- Added $15 million to critical minerals extraction and processing, bringing the total to $127.4 million since the 2020 provincial budget. In contrast, no money ($0) is allocated to the recycling or circular economy sectors, compared with the $6 million announced as part of the 2021 budget and $18 million allocated in the 2020 budget for battery recycling.
- The word "mining" appears 29 times in the 2022 budget, compared with 17 times in the 2021 Budget and 4 times in the 2020 budget.

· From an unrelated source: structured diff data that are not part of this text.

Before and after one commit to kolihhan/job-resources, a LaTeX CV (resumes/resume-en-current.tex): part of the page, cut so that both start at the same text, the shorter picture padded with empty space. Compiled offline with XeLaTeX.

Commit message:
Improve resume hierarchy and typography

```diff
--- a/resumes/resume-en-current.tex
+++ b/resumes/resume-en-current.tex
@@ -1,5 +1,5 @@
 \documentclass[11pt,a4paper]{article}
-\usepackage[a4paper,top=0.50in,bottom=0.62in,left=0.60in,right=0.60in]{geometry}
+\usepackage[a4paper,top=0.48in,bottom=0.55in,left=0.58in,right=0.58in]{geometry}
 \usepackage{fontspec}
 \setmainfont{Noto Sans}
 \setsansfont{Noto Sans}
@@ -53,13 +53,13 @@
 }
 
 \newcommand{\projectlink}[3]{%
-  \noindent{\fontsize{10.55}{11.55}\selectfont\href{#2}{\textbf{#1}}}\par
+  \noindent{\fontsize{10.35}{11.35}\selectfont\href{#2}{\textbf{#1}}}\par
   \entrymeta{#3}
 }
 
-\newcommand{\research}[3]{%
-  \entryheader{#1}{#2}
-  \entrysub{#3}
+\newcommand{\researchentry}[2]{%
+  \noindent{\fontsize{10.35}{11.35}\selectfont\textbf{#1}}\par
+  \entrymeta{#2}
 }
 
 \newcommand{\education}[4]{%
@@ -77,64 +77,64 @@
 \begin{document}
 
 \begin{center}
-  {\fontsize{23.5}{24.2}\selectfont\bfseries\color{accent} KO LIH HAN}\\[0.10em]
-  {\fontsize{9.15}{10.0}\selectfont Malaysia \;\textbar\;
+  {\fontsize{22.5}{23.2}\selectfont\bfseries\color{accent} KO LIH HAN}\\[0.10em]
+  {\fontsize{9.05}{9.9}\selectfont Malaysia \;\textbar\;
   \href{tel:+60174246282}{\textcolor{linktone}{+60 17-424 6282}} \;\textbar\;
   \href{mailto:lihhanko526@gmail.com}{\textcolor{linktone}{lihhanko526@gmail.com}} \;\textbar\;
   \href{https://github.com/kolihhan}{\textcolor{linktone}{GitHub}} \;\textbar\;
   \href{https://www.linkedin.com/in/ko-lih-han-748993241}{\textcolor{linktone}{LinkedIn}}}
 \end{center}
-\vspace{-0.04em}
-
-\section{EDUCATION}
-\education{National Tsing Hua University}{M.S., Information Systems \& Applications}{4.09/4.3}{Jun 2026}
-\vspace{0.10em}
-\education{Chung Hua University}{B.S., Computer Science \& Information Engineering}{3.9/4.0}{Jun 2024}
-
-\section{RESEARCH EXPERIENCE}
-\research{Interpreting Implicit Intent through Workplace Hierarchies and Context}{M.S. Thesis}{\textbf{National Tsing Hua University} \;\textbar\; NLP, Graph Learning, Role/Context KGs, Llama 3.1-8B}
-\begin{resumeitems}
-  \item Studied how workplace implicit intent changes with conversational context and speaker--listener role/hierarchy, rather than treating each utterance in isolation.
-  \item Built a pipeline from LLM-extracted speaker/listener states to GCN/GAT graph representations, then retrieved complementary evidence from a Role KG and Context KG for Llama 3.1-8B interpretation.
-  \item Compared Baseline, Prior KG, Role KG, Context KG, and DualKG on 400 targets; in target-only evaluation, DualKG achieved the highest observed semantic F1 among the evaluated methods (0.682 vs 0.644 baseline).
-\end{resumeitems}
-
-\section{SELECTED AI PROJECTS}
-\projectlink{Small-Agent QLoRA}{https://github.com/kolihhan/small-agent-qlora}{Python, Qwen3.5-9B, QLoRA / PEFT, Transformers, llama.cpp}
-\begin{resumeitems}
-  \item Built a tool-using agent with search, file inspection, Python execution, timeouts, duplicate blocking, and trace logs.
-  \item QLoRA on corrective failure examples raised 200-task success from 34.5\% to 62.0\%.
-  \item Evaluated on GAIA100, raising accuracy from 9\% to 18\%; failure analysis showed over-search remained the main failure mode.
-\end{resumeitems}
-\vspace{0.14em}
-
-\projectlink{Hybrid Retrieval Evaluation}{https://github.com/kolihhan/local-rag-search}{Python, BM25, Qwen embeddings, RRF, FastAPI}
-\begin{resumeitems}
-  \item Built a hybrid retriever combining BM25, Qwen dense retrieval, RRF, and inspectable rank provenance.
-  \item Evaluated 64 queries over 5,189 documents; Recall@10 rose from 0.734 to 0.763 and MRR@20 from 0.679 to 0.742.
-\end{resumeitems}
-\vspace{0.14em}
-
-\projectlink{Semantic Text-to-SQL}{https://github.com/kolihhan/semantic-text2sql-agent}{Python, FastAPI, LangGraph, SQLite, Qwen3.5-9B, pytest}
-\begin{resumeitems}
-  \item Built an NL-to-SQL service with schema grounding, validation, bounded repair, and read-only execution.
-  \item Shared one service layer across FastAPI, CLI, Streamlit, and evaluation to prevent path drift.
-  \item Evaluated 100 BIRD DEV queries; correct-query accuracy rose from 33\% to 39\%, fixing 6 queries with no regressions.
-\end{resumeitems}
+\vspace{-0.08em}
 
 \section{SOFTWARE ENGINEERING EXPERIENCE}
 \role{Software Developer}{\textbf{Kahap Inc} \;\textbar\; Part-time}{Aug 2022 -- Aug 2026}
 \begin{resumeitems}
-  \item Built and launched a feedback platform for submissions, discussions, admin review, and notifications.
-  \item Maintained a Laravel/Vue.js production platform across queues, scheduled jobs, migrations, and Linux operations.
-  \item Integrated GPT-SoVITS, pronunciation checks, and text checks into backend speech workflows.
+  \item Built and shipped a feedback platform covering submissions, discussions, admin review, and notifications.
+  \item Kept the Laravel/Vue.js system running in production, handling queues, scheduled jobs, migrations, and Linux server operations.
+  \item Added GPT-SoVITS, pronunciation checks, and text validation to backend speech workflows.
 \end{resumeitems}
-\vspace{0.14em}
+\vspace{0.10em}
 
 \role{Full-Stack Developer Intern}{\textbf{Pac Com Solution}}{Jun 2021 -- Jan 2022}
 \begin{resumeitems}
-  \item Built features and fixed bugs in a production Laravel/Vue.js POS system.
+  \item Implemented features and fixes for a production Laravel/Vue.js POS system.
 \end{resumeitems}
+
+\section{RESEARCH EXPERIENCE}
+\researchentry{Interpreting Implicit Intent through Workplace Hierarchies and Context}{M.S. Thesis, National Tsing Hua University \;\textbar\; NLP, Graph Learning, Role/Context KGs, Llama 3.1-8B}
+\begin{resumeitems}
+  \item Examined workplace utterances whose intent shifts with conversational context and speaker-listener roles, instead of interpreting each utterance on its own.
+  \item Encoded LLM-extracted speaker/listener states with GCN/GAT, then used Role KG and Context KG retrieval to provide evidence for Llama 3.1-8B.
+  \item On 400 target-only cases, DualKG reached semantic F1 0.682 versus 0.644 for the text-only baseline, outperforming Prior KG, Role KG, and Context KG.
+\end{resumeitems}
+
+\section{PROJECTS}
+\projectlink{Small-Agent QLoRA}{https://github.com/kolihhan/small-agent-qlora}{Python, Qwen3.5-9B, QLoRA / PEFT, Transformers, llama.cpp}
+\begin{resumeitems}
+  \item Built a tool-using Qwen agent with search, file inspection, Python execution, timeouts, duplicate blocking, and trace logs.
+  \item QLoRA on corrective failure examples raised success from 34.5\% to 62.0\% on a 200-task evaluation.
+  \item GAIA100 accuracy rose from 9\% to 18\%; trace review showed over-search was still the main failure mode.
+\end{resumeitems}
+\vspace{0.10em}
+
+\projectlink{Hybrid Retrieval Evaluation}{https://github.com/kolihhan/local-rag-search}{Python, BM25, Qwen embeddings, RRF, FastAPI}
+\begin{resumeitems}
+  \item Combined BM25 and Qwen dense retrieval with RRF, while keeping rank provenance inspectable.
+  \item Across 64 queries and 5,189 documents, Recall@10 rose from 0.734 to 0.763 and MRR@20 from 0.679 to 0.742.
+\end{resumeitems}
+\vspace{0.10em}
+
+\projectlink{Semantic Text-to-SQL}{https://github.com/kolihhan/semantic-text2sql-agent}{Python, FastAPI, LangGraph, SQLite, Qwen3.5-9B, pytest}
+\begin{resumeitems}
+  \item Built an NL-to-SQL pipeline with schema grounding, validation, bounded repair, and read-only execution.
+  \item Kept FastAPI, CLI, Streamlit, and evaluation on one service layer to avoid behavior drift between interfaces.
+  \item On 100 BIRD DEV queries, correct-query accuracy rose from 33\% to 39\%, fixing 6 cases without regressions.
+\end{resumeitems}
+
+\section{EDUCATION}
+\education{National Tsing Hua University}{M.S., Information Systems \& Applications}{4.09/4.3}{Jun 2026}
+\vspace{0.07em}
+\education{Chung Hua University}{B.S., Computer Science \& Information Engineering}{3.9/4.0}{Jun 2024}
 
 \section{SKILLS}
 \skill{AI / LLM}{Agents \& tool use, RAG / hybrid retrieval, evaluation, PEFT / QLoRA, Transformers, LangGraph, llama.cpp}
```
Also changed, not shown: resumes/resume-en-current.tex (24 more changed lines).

In contrast, the words "recycling" or "circular economy" appeared 26 times in the 2020 budget, 9 times in the 2021 budget and only once in the 2022 budget.
- Added $38.5 million for an “Asbestos and Asbestos Residue Management Plan,” of which 38% ($14.5 million) is for “accompanying and guiding partners,” without specifying the objectives of this accompaniment, nor how the funds will be spent.
- Added $27.7 million for "Reducing Air and Noise Pollution," including a program to support "the achievement of air quality standards, particularly with respect to nickel, and should address the current issues posed by the extraction, storage and transportation of this mineral." While this objective is commendable, its implementation runs counter to the polluter pays principle and is completely inconsistent with the Quebec government’s previously-stated intention of relaxing air pollution standards for nickel. The government is acting as both arsonist and firefighter.
- There is no money ($0) to modernize the current frameworks and strengthen the capacity of municipalities, MRCs and First Nations to establish "Territories Incompatible with Mining Activity" under the Quebec Mining Act.
The coalition points out that the Quebec government has already committed close to $1 billion to mining projects in recent years, notably through the Ministry of the Economy and Innovation and Investissement Québec.
For more information:
- Ugo Lapointe, la Coalition Québec meilleure mine, c.514-708-0134
- Rodrigue Turgeon, MiningWatch Canada, 819-444-9226
- Rébecca Pétrin, Eau Secours, 514-246-9075
- (Laurentians) Tom Arnold, Mayor of Grenville-sur-la-Rouge, 613-677-1001
- (Outaouais) Louis St-Hilaire, Regroupement pour la protection des lacs de la Petite Nation, 514-591-9167
- (Lanaudière) Gilles Cartier and Daniel Tokatélof, Association pour la protection du Lac Taureau, 514-212-2112, or May Dagher, Coalition des opposants à un projet minier en Haute-Matawinie, 438-820-5800
- (Abitibi-T.) Marc Nantel, Regroupement vigilance mines de l'Abitibi-Témiscamingue, 819-737-8620, 819-734-7981, or Henri Jacob of Action boréale, 819-738-5261